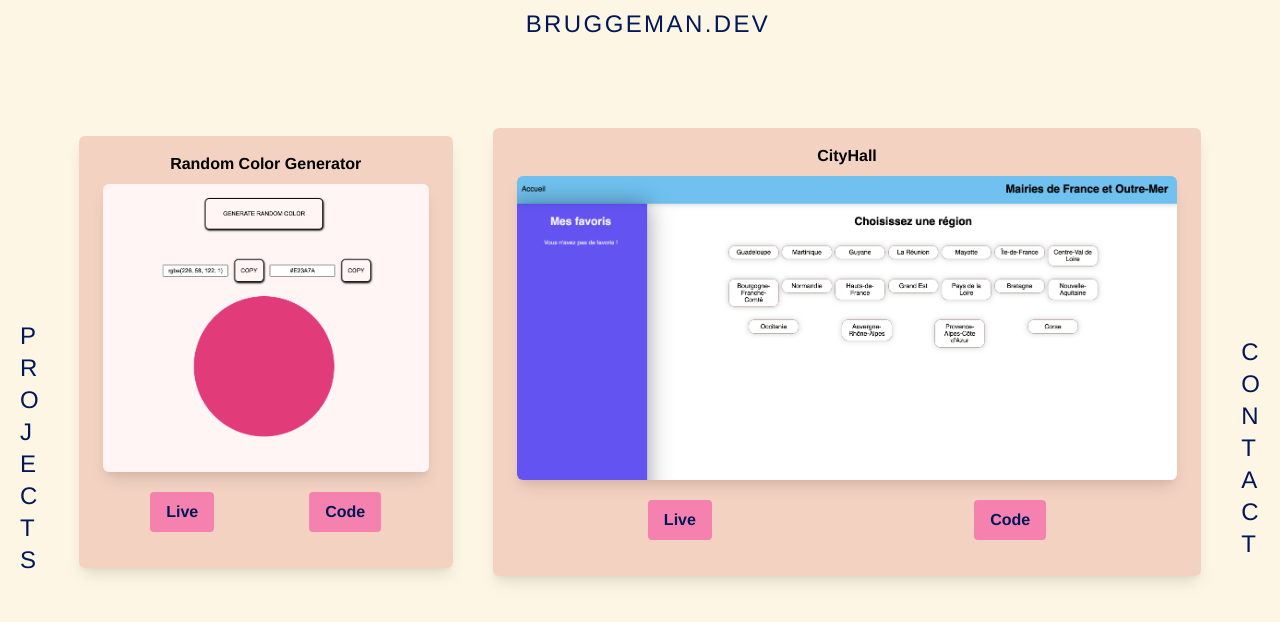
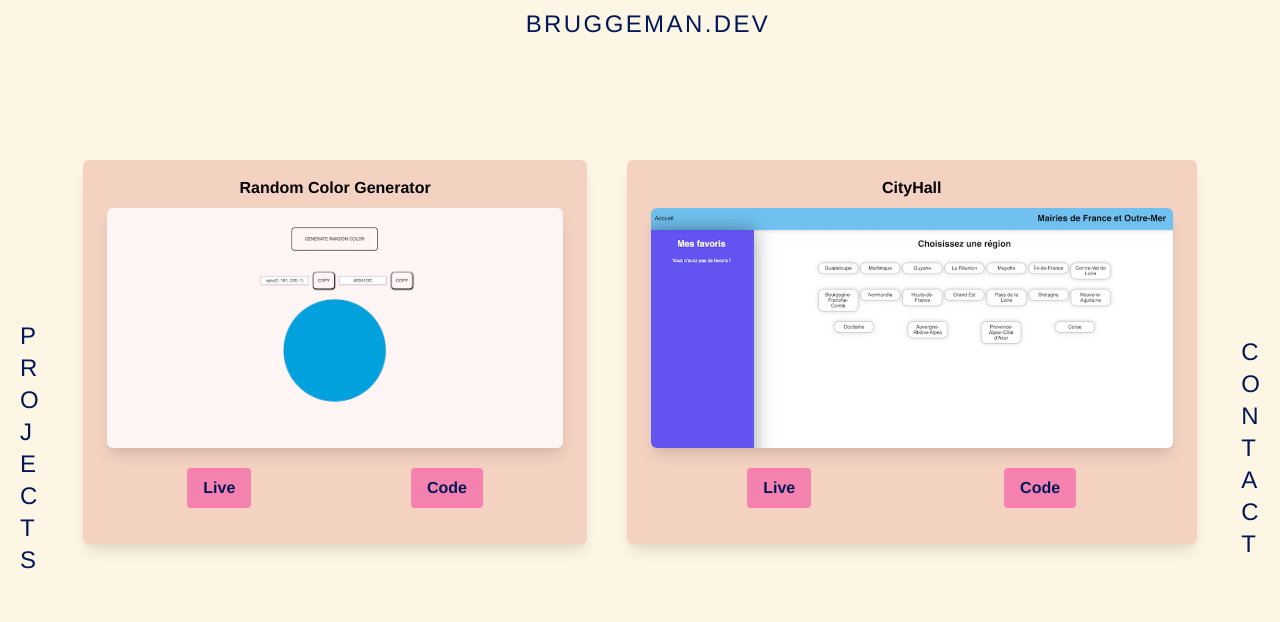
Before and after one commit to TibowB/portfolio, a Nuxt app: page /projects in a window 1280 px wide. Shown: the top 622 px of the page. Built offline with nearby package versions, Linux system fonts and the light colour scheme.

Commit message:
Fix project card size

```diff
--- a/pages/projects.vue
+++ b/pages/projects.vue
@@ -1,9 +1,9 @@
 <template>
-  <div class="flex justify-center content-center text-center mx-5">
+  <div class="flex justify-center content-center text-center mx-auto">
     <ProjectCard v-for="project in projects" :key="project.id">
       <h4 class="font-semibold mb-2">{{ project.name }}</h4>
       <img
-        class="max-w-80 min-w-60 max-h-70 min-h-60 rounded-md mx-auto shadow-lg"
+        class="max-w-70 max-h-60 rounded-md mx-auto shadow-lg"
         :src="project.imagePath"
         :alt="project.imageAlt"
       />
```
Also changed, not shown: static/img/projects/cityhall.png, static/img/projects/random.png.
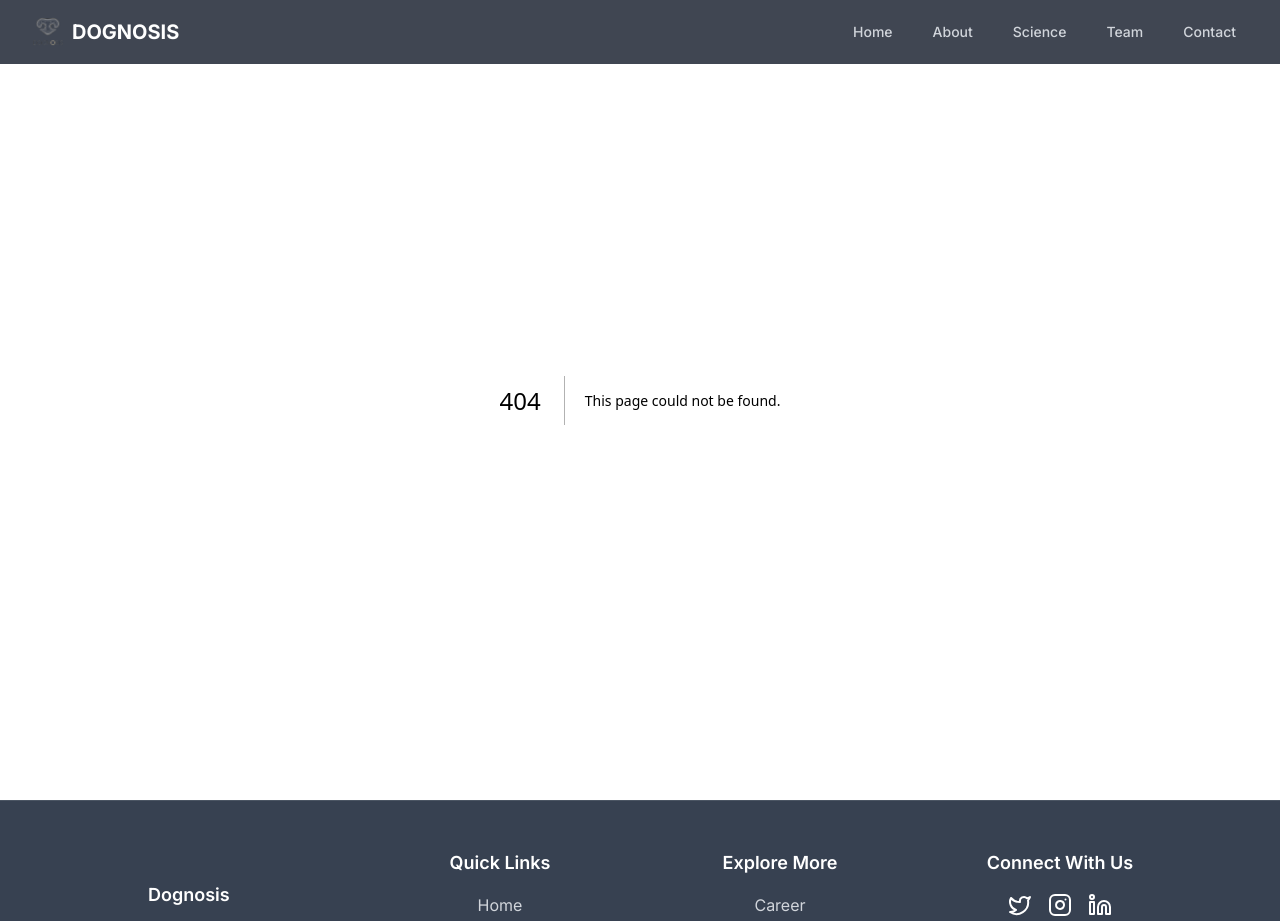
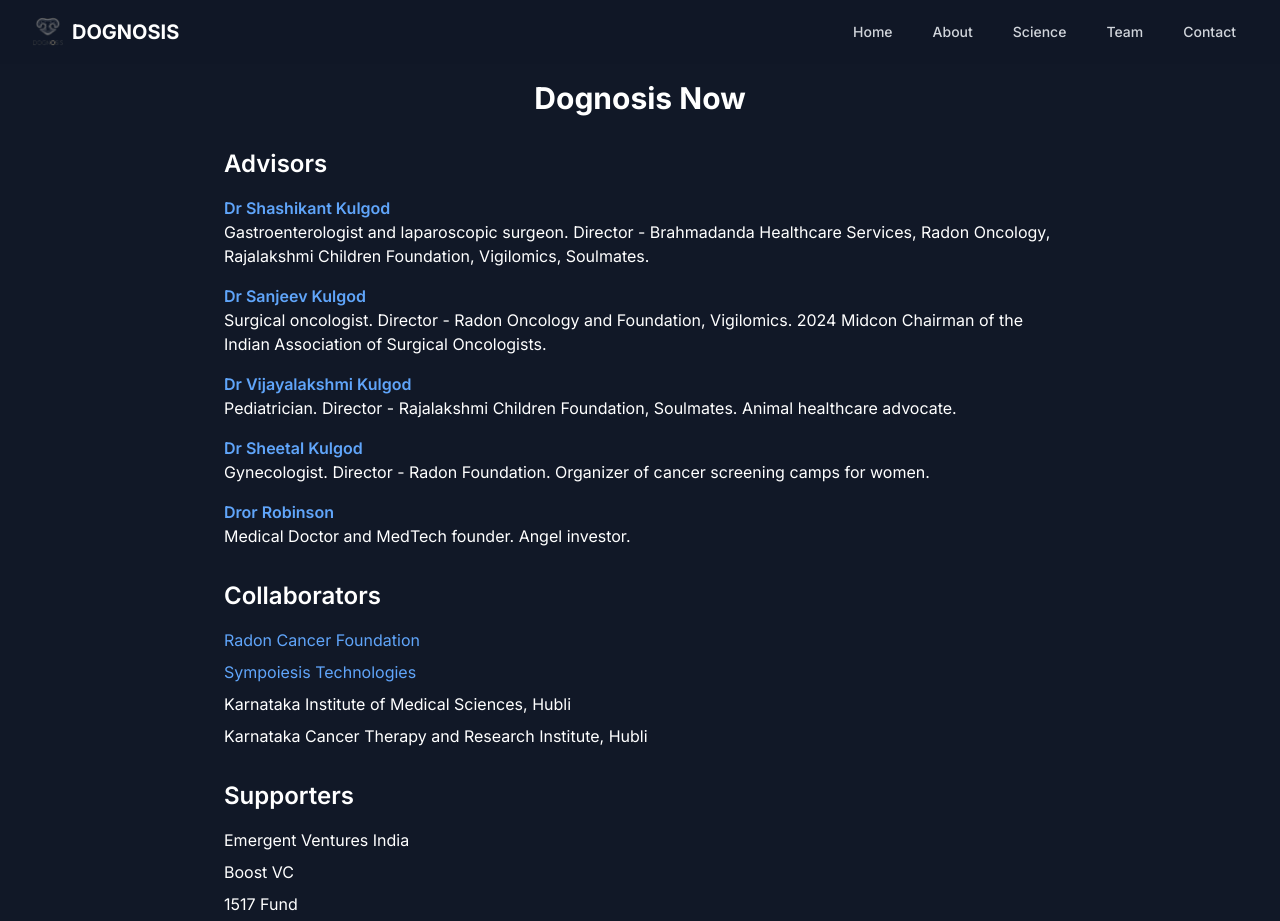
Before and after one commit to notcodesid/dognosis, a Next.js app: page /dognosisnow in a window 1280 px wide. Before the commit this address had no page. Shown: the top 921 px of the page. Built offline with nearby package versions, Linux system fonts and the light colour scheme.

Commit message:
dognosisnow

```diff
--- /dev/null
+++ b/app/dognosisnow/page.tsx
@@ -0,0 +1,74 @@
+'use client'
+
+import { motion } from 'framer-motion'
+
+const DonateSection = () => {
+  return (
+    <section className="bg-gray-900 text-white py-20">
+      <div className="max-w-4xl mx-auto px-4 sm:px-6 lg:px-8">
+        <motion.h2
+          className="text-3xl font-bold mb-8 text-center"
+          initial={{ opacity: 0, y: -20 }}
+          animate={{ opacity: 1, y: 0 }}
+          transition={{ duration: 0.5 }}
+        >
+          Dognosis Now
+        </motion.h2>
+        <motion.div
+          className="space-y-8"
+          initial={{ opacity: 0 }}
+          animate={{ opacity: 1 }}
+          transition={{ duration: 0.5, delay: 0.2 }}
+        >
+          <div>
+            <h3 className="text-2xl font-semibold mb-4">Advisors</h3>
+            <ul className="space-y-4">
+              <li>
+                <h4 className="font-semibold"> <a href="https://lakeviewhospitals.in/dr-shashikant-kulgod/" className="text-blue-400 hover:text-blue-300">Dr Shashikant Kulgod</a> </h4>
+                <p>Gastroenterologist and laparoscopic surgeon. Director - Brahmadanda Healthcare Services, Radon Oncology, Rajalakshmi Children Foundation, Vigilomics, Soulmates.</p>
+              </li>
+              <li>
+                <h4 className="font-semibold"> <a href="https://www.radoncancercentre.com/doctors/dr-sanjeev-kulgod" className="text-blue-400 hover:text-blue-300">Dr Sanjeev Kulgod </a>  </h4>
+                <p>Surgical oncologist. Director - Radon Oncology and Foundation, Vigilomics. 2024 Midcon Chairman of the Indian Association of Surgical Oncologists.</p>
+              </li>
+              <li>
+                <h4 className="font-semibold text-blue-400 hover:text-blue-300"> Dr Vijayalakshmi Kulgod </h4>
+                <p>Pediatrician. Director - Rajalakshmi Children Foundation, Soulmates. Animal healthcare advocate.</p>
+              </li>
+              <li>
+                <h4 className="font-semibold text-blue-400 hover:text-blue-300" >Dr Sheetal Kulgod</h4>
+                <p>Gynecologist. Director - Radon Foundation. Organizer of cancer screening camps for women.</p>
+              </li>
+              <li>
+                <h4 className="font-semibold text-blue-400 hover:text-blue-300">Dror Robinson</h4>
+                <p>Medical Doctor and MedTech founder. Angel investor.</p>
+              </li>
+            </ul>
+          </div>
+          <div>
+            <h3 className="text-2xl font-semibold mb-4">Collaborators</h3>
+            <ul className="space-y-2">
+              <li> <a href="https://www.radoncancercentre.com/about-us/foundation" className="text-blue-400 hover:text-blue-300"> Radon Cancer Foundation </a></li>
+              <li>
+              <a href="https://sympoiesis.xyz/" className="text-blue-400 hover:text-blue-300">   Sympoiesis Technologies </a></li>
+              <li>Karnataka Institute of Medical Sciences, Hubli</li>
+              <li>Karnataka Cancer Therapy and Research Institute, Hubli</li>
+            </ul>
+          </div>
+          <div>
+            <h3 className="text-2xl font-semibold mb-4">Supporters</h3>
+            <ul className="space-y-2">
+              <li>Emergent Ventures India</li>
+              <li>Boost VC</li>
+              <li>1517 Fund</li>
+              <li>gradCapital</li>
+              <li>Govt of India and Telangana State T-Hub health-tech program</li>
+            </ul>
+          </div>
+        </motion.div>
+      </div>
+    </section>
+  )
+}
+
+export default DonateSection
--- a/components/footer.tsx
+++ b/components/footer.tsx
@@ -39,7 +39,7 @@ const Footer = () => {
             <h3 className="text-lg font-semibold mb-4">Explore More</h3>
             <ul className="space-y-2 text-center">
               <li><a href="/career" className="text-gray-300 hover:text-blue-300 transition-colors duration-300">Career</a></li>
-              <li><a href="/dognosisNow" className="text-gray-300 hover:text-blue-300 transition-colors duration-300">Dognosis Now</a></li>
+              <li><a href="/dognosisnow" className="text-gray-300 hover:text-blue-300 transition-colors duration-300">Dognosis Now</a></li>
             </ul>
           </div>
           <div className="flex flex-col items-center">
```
# # # #
From the first record above to the last, output each one exactly and omit the pictures.

Before and after one commit to TibowB/portfolio, a Nuxt app: page /projects in a window 1280 px wide. Shown: the top 622 px of the page. Built offline with nearby package versions, Linux system fonts and the light colour scheme.

Commit message:
Fix project card size

```diff
--- a/pages/projects.vue
+++ b/pages/projects.vue
@@ -1,9 +1,9 @@
 <template>
-  <div class="flex justify-center content-center text-center mx-5">
+  <div class="flex justify-center content-center text-center mx-auto">
     <ProjectCard v-for="project in projects" :key="project.id">
       <h4 class="font-semibold mb-2">{{ project.name }}</h4>
       <img
-        class="max-w-80 min-w-60 max-h-70 min-h-60 rounded-md mx-auto shadow-lg"
+        class="max-w-70 max-h-60 rounded-md mx-auto shadow-lg"
         :src="project.imagePath"
         :alt="project.imageAlt"
       />
```
Also changed, not shown: static/img/projects/cityhall.png, static/img/projects/random.png.
Before and after one commit to notcodesid/dognosis, a Next.js app: page /dognosisnow in a window 1280 px wide. Before the commit this address had no page. Shown: the top 921 px of the page. Built offline with nearby package versions, Linux system fonts and the light colour scheme.

Commit message:
dognosisnow

```diff
--- /dev/null
+++ b/app/dognosisnow/page.tsx
@@ -0,0 +1,74 @@
+'use client'
+
+import { motion } from 'framer-motion'
+
+const DonateSection = () => {
+  return (
+    <section className="bg-gray-900 text-white py-20">
+      <div className="max-w-4xl mx-auto px-4 sm:px-6 lg:px-8">
+        <motion.h2
+          className="text-3xl font-bold mb-8 text-center"
+          initial={{ opacity: 0, y: -20 }}
+          animate={{ opacity: 1, y: 0 }}
+          transition={{ duration: 0.5 }}
+        >
+          Dognosis Now
+        </motion.h2>
+        <motion.div
+          className="space-y-8"
+          initial={{ opacity: 0 }}
+          animate={{ opacity: 1 }}
+          transition={{ duration: 0.5, delay: 0.2 }}
+        >
+          <div>
+            <h3 className="text-2xl font-semibold mb-4">Advisors</h3>
+            <ul className="space-y-4">
+              <li>
+                <h4 className="font-semibold"> <a href="https://lakeviewhospitals.in/dr-shashikant-kulgod/" className="text-blue-400 hover:text-blue-300">Dr Shashikant Kulgod</a> </h4>
+                <p>Gastroenterologist and laparoscopic surgeon. Director - Brahmadanda Healthcare Services, Radon Oncology, Rajalakshmi Children Foundation, Vigilomics, Soulmates.</p>
+              </li>
+              <li>
+                <h4 className="font-semibold"> <a href="https://www.radoncancercentre.com/doctors/dr-sanjeev-kulgod" className="text-blue-400 hover:text-blue-300">Dr Sanjeev Kulgod </a>  </h4>
+                <p>Surgical oncologist. Director - Radon Oncology and Foundation, Vigilomics. 2024 Midcon Chairman of the Indian Association of Surgical Oncologists.</p>
+              </li>
+              <li>
+                <h4 className="font-semibold text-blue-400 hover:text-blue-300"> Dr Vijayalakshmi Kulgod </h4>
+                <p>Pediatrician. Director - Rajalakshmi Children Foundation, Soulmates. Animal healthcare advocate.</p>
+              </li>
+              <li>
+                <h4 className="font-semibold text-blue-400 hover:text-blue-300" >Dr Sheetal Kulgod</h4>
+                <p>Gynecologist. Director - Radon Foundation. Organizer of cancer screening camps for women.</p>
+              </li>
+              <li>
+                <h4 className="font-semibold text-blue-400 hover:text-blue-300">Dror Robinson</h4>
+                <p>Medical Doctor and MedTech founder. Angel investor.</p>
+              </li>
+            </ul>
+          </div>
+          <div>
+            <h3 className="text-2xl font-semibold mb-4">Collaborators</h3>
+            <ul className="space-y-2">
+              <li> <a href="https://www.radoncancercentre.com/about-us/foundation" className="text-blue-400 hover:text-blue-300"> Radon Cancer Foundation </a></li>
+              <li>
+              <a href="https://sympoiesis.xyz/" className="text-blue-400 hover:text-blue-300">   Sympoiesis Technologies </a></li>
+              <li>Karnataka Institute of Medical Sciences, Hubli</li>
+              <li>Karnataka Cancer Therapy and Research Institute, Hubli</li>
+            </ul>
+          </div>
+          <div>
+            <h3 className="text-2xl font-semibold mb-4">Supporters</h3>
+            <ul className="space-y-2">
+              <li>Emergent Ventures India</li>
+              <li>Boost VC</li>
+              <li>1517 Fund</li>
+              <li>gradCapital</li>
+              <li>Govt of India and Telangana State T-Hub health-tech program</li>
+            </ul>
+          </div>
+        </motion.div>
+      </div>
+    </section>
+  )
+}
+
+export default DonateSection
--- a/components/footer.tsx
+++ b/components/footer.tsx
@@ -39,7 +39,7 @@ const Footer = () => {
             <h3 className="text-lg font-semibold mb-4">Explore More</h3>
             <ul className="space-y-2 text-center">
               <li><a href="/career" className="text-gray-300 hover:text-blue-300 transition-colors duration-300">Career</a></li>
-              <li><a href="/dognosisNow" className="text-gray-300 hover:text-blue-300 transition-colors duration-300">Dognosis Now</a></li>
+              <li><a href="/dognosisnow" className="text-gray-300 hover:text-blue-300 transition-colors duration-300">Dognosis Now</a></li>
             </ul>
           </div>
           <div className="flex flex-col items-center">
```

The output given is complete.